Operators get ready for fall with cream-based soups.

Eastern Maine Medical Center’s Broccoli and Cheese Soup.

Fall is just around the corner. Get a jump-start on soup season with some cream-based options that are sure to comfort and satisfy your customers.

James H. Ammons III, resource chef for the Florida Hospital System Administration, in central Florida, has found that home-style soups chock-full of chunky vegetables, like cream of mushroom, rustic potato, corn chowder and Moroccan pumpkin, sell best. “They’re creamy, savory and appeal to all different tastes,” says Ammons, who also offers to-go containers of prepackaged, refrigerated soups that customers can take home.

Jim Graham, production manager for Eastern Maine Medical Center's nutrition services, in Brewer, can relate. He offers both broccoli and cauliflower cheese soups, cream of vegetable and mushroom barley. “Here in New England, people look for hearty soups and chowders.” 

That is a fact Matthia Accurso, executive sous chef at the University of Massachusetts, in Amherst, can attest to; his New England clam chowder is a best-seller. “It’s a regional specialty that we use to showcase our local ingredients,” says Accurso, who adds that locals love the soup for the comfort, while out-of-towners enjoy trying the signature dish of Massachusetts. 

Though Accurso admits that cream-based soups don’t sell as well as broth-based soups in the warmer months, fall is a great time for offering a wide variety of cream-based soups and are a way to “provide healthy, flavorful dishes, using freshly prepared, sustainable ingredients.”

Triumphant ingredients

So just what goes into a delicious cream soup? The chefs say fresh and local (when possible) ingredients make the best soups. In Accurso’s chowder, he uses local cream, clams and potatoes. Likewise, his cream of asparagus is made with local Hadley asparagus, which is renowned for its unique sweetness. When appropriate,  ents make the best soups. In Accurso’s chowder, he uses local cream, clams and potatoes. Likewise, his cream of asparagus is made with local Hadley asparagus, which is renowned for its unique sweetness. When appropriate, Accurso labels the names of the farms from which he sourced his ingredients, as well as their distance from the school, which helps boost sales.

Scratch cooking is key, as is technique, Accurso adds. “Prepare all of the ingredients up until the very end when you add the cream and adjust the seasonings and prepare them as close to service as possible, which will help vegetables sustain their bright color.”

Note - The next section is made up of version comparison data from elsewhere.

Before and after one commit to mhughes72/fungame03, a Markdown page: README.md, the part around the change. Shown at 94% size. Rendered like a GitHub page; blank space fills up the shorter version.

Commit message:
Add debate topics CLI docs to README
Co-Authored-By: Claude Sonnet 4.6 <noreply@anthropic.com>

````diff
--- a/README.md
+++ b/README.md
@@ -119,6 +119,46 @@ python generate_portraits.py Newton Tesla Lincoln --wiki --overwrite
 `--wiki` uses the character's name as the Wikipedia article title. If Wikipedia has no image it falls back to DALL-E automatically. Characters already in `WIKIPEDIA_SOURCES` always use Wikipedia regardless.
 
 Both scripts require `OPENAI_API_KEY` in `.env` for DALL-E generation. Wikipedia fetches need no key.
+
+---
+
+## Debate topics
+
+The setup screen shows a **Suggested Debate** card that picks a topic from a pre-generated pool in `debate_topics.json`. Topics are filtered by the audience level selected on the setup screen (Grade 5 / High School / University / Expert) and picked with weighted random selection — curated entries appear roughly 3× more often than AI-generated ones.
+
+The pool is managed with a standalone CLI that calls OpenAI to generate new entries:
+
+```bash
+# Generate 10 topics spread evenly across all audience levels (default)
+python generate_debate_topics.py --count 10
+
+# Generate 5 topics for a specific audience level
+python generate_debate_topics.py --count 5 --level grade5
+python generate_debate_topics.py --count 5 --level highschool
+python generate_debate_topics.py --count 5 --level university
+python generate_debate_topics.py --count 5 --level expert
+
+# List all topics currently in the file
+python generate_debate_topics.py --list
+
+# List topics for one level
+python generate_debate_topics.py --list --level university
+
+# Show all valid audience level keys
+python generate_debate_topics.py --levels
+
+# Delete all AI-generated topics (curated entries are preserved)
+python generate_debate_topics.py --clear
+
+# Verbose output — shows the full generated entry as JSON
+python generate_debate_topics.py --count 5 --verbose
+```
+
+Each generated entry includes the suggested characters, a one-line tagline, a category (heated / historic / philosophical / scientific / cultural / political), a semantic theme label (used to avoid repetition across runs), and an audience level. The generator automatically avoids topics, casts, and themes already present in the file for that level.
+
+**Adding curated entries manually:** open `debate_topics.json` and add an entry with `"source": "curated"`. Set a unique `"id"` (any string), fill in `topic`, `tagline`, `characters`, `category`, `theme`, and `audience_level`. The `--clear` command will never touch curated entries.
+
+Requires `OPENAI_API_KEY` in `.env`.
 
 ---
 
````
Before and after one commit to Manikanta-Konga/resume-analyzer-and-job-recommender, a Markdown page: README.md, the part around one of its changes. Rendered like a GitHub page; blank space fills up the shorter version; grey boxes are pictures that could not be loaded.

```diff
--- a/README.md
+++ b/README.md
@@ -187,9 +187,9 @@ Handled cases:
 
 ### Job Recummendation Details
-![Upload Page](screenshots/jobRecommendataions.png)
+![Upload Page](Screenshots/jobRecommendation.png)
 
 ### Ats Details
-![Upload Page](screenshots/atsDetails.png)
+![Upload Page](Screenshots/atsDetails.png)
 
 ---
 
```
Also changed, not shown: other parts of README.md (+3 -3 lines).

Similarly, Ammons makes all his soups from scratch, without any additives or preservatives. He opts for 1% milk instead of heavy cream to make the soups healthier, and he uses margarine in place of butter. Graham takes a similar approach, using whole milk instead of heavy cream and margarine. Both recommend all-purpose flour as a thickener, though Graham stresses cooking the roux for at least 45 minutes before adding the cream. “Otherwise there will be a buttery skim over the top,” says Graham, who uses a super sharp American cheese to add tang. “It melts really well, unlike cheddar, which isn’t as creamy.”

Whatever you do, choose a recipe and stick to it, Ammons advises. “People are used to the same taste, and if you have recipe standardization and only one person scaling the recipe, you’ll maintain consistency and have a successful program.”

Controlling temperature

Holding cream-based soups is the biggest challenge, as they tend to break, the chefs warn. Temperature is paramount. Graham cautions against bringing the steam table above 180 degrees, though Ammons says anything above 165 degrees is too hot. “If the water boils, it will break, but you don’t want the soup to get cold,” Ammons explains. “So keep it above 141 degrees, as close to 150 degrees as you can.” A trick: Use non-dairy creamer as a thickener, which keeps soup from breaking and can even bring a broken soup back to life, Graham says.

Similarly, cream-based soups cool at a much slower rate than broth-based soups, making them more susceptible to bacterial growth, warns Accurso, who suggests close monitoring and proper storage of all cream-based soups.